MH: Well, we’ll see. I think there are various layers to the stack. There are the layers that face the customer – the treasury management systems – I don’t think people are going to overthrow those and move to crypto currency for all their all of their payments. But if there are ways to introduce some kind of multiple gateway mechanism more lower down in the stack that doesn’t change end user behavior, I think that you could look at those existing flows and replace Swift with something like Ripple and you could make some headway. Going in and saying “you’ve got this multi-step chain that leads from your software to your local bank then to a corresponding bank to their affiliate corresponding bank, to the recipient” and we’re going to blow up that whole 6 party chain to be able to go to Ripple.com – I just don’t see that happening quickly. I do think, however, that there are other ways to attack it that are more respectful to existing behaviors that can still provide the introduction to digital currency type methodologies.
KW: You mentioned cross border payments as a pain point. Are there other enterprise payments pain points that you’re seeing real innovation in that space?
MH: We think of invoicing as a PO to an invoice to a check, a three step process each of the 3 steps being predominately paper right now and then you can layer cross border onto each of those 3 flows. Fundamentally that’s what needs to get fixed. All that you can build on that currently requires digitization of currently paper flows. We are seeing interesting stuff above that in the supply chain finance space, however. But I do worry that those efforts won’t effectively scale until the digitization problem is solved. I think great efforts are being made on the invoicing side and the progress is happening quickly, based on what we’re seeing from Billtrust. What I’m most interested in next is the payment sides – so once invoices are digitized, does it still have to end with a paper check? How can that be done better so that economic suppliers are excited about the change rather than resistance to change.

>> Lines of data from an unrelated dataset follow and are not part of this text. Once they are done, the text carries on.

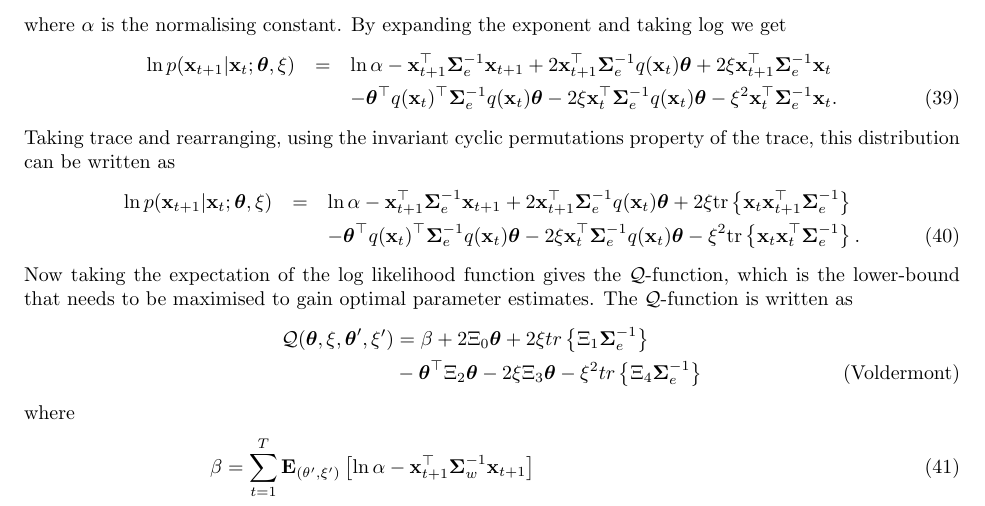
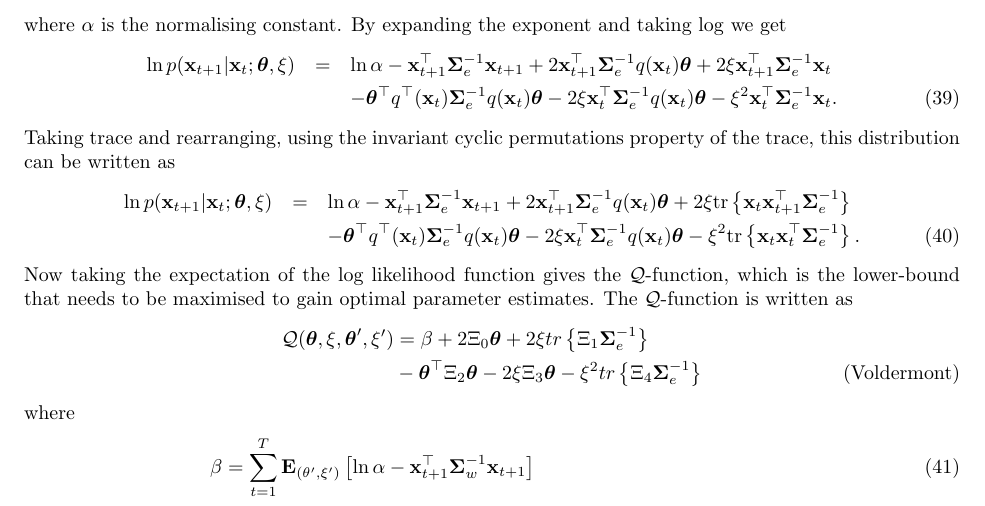
Before and after one commit to mikedewar/BrainIDE, a LaTeX paper (ltx/data_paper/DataPaper.tex): part of page 7 of 12, cut so that both start at the same text. Compiled offline with pdfLaTeX.

Commit message:
changed notation in EM

```diff
--- a/ltx/data_paper/DataPaper.tex
+++ b/ltx/data_paper/DataPaper.tex
@@ -332,12 +332,12 @@ The Gaussian distribution of the disturbance, $e_t(\mathbf r)\sim \mathcal N(\ma
 where $\alpha$ is the normalising constant. By expanding the exponent and taking $\log$ we get
 \begin{eqnarray}\label{eq:Qfunction}
   \ln p(\mathbf x_{t+1} | \mathbf x_t;\boldsymbol\theta,\xi)&=&\ln \alpha-\mathbf x_{t+1}^\top\boldsymbol\Sigma_e^{-1}\mathbf x_{t+1}+2\mathbf x_{t+1}^\top\boldsymbol\Sigma_e^{-1}q( \mathbf x_t)\boldsymbol\theta+2\xi \mathbf x_{t+1}^\top\boldsymbol\Sigma_e^{-1}\mathbf x_t\nonumber \\
-&&-\boldsymbol\theta^\top q(\mathbf x_t)^\top\boldsymbol\Sigma_e^{-1}q(\mathbf x_t)\boldsymbol\theta-2\xi \mathbf x_t^\top\boldsymbol\Sigma_e^{-1}q(\mathbf x_t)\boldsymbol\theta-\xi^2\mathbf x_t^\top\boldsymbol\Sigma_e^{-1}\mathbf x_t.
+&&-\boldsymbol\theta^\top q^\top(\mathbf x_t)\boldsymbol\Sigma_e^{-1}q(\mathbf x_t)\boldsymbol\theta-2\xi \mathbf x_t^\top\boldsymbol\Sigma_e^{-1}q(\mathbf x_t)\boldsymbol\theta-\xi^2\mathbf x_t^\top\boldsymbol\Sigma_e^{-1}\mathbf x_t.
 \end{eqnarray}
 Taking trace and rearranging, using the invariant cyclic permutations property of the trace, this distribution can be written as
 \begin{eqnarray}\label{eq:Qfunctionintrace}
   \ln p(\mathbf x_{t+1} | \mathbf x_t;\boldsymbol\theta,\xi)&=&\ln \alpha-\mathbf x_{t+1}^\top\boldsymbol\Sigma_e^{-1}\mathbf x_{t+1}+2\mathbf x_{t+1}^\top\boldsymbol\Sigma_e^{-1}q( \mathbf x_t)\boldsymbol\theta+2\xi \mathrm{tr} \left\lbrace \mathbf x_t\mathbf x_{t+1}^\top\boldsymbol\Sigma_e^{-1}\right\rbrace \nonumber \\
-&&-\boldsymbol\theta^\top q(\mathbf x_t)^\top\boldsymbol\Sigma_e^{-1}q(\mathbf x_t)\boldsymbol\theta-2\xi \mathbf x_t^\top\boldsymbol\Sigma_e^{-1}q(\mathbf x_t)\boldsymbol\theta-\xi^2\mathrm{tr}\left\lbrace \mathbf x_t \mathbf x_t^\top\boldsymbol\Sigma_e^{-1}\right\rbrace.
+&&-\boldsymbol\theta^\top q^\top(\mathbf x_t)\boldsymbol\Sigma_e^{-1}q(\mathbf x_t)\boldsymbol\theta-2\xi \mathbf x_t^\top\boldsymbol\Sigma_e^{-1}q(\mathbf x_t)\boldsymbol\theta-\xi^2\mathrm{tr}\left\lbrace \mathbf x_t \mathbf x_t^\top\boldsymbol\Sigma_e^{-1}\right\rbrace.
 \end{eqnarray}
 Now taking the expectation of the log likelihood function gives the $\mathcal Q$-function, which is the lower-bound that needs to be maximised to gain optimal parameter estimates. The $\mathcal Q$-function is written as
 \begin{align}\label{eq:Voldermont}
```
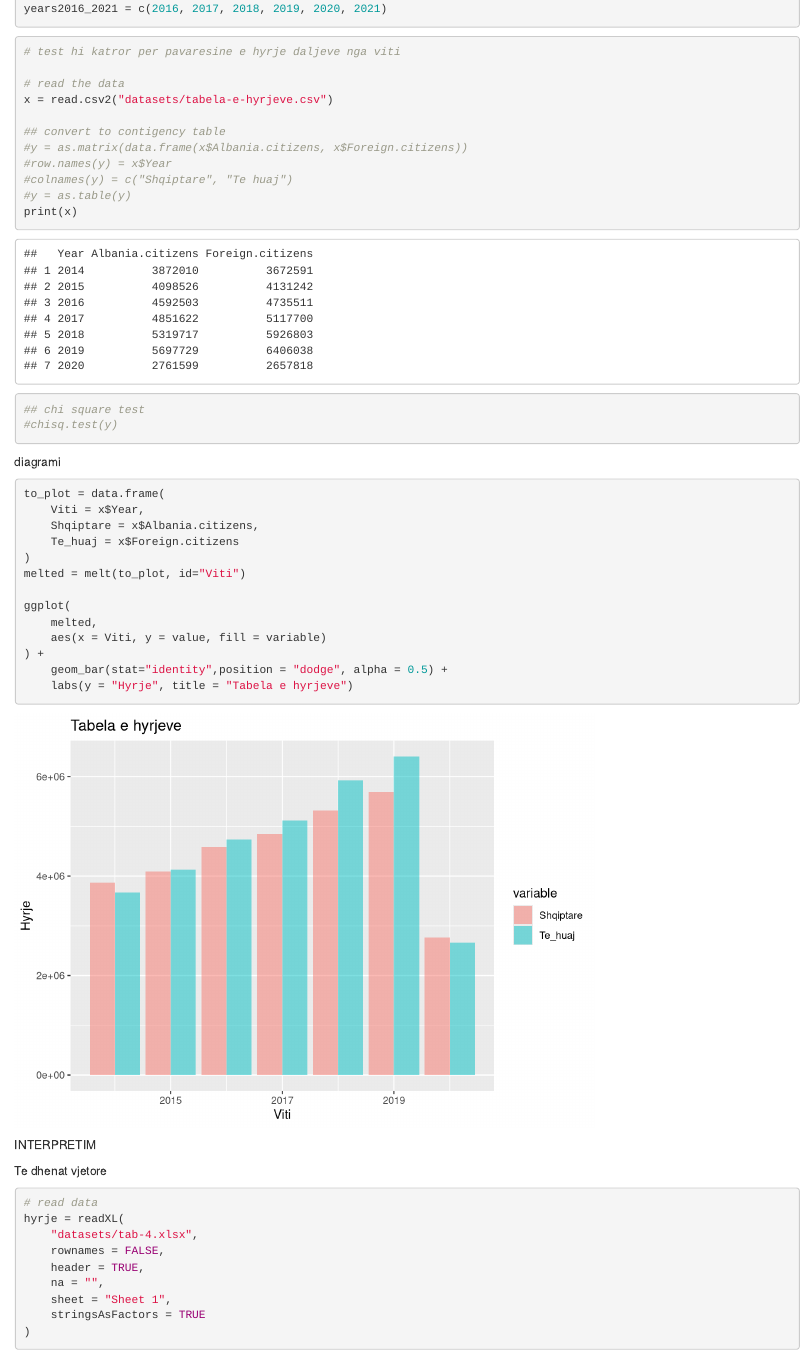
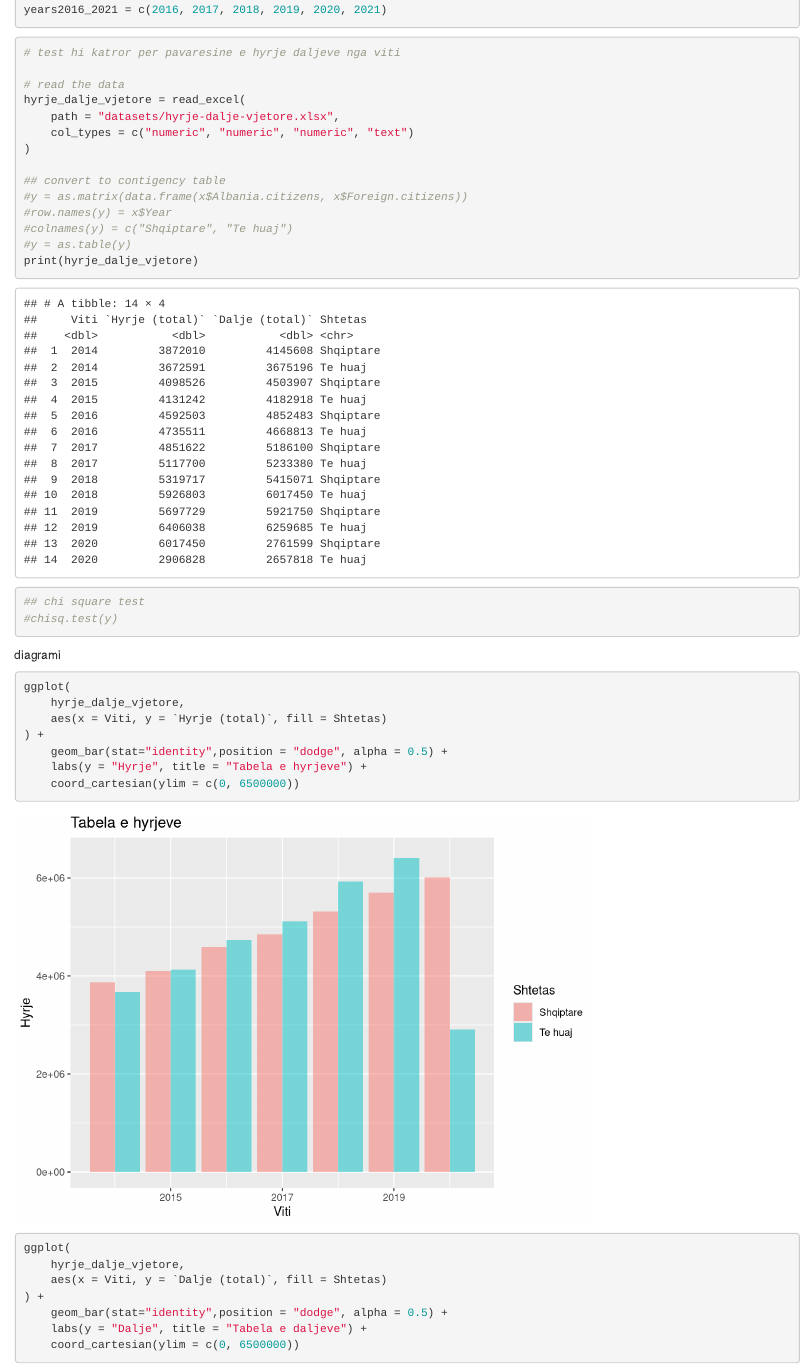
Before and after one commit to andri-reveli/applied-statistics, an R Markdown document (project-notebook.Rmd): the page in a window 1100 px wide, from 520 px down before the commit and from 540 px down after it, so that both start at the same text. Rendered offline with R 4.5, knitr and Pandoc, with nearby package versions; some code elsewhere in the file could not run offline.

Commit message:
cleaned upthe first table

````diff
--- a/project-notebook.Rmd
+++ b/project-notebook.Rmd
@@ -36,14 +37,17 @@
 # test hi katror per pavaresine e hyrje daljeve nga viti
 
 # read the data
-x = read.csv2("datasets/tabela-e-hyrjeve.csv")
+hyrje_dalje_vjetore = read_excel(
+    path = "datasets/hyrje-dalje-vjetore.xlsx",
+    col_types = c("numeric", "numeric", "numeric", "text")
+)
 
 ## convert to contigency table
 #y = as.matrix(data.frame(x$Albania.citizens, x$Foreign.citizens))
 #row.names(y) = x$Year
 #colnames(y) = c("Shqiptare", "Te huaj")
 #y = as.table(y)
-print(x)
+print(hyrje_dalje_vjetore)
 
 ## chi square test
 #chisq.test(y)
@@ -53,19 +57,21 @@
 diagrami
 
 ```{r}
-to_plot = data.frame(
-    Viti = x$Year,
-    Shqiptare = x$Albania.citizens,
-    Te_huaj = x$Foreign.citizens
-)
-melted = melt(to_plot, id="Viti")
+ggplot(
+    hyrje_dalje_vjetore,
+    aes(x = Viti, y = `Hyrje (total)`, fill = Shtetas)
+) +
+    geom_bar(stat="identity",position = "dodge", alpha = 0.5) +
+    labs(y = "Hyrje", title = "Tabela e hyrjeve") +
+    coord_cartesian(ylim = c(0, 6500000))
 
 ggplot(
-    melted,
-    aes(x = Viti, y = value, fill = variable)
+    hyrje_dalje_vjetore,
+    aes(x = Viti, y = `Dalje (total)`, fill = Shtetas)
 ) +
     geom_bar(stat="identity",position = "dodge", alpha = 0.5) +
-    labs(y = "Hyrje", title = "Tabela e hyrjeve")
+    labs(y = "Dalje", title = "Tabela e daljeve") +
+    coord_cartesian(ylim = c(0, 6500000))
 ```
 
 INTERPRETIM
````
Also changed, not shown: project-notebook.nb.html, project-notebook.Rmd (1 more changed lines).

That’s the set of thorny issues I’m interested in looking at next.
To hear more from Matt, and the innovators who are using new tools and technologies to transform the B2B payments space, join us on October 15th in New York to discuss “What’s Next in B2B Payments?” Register today!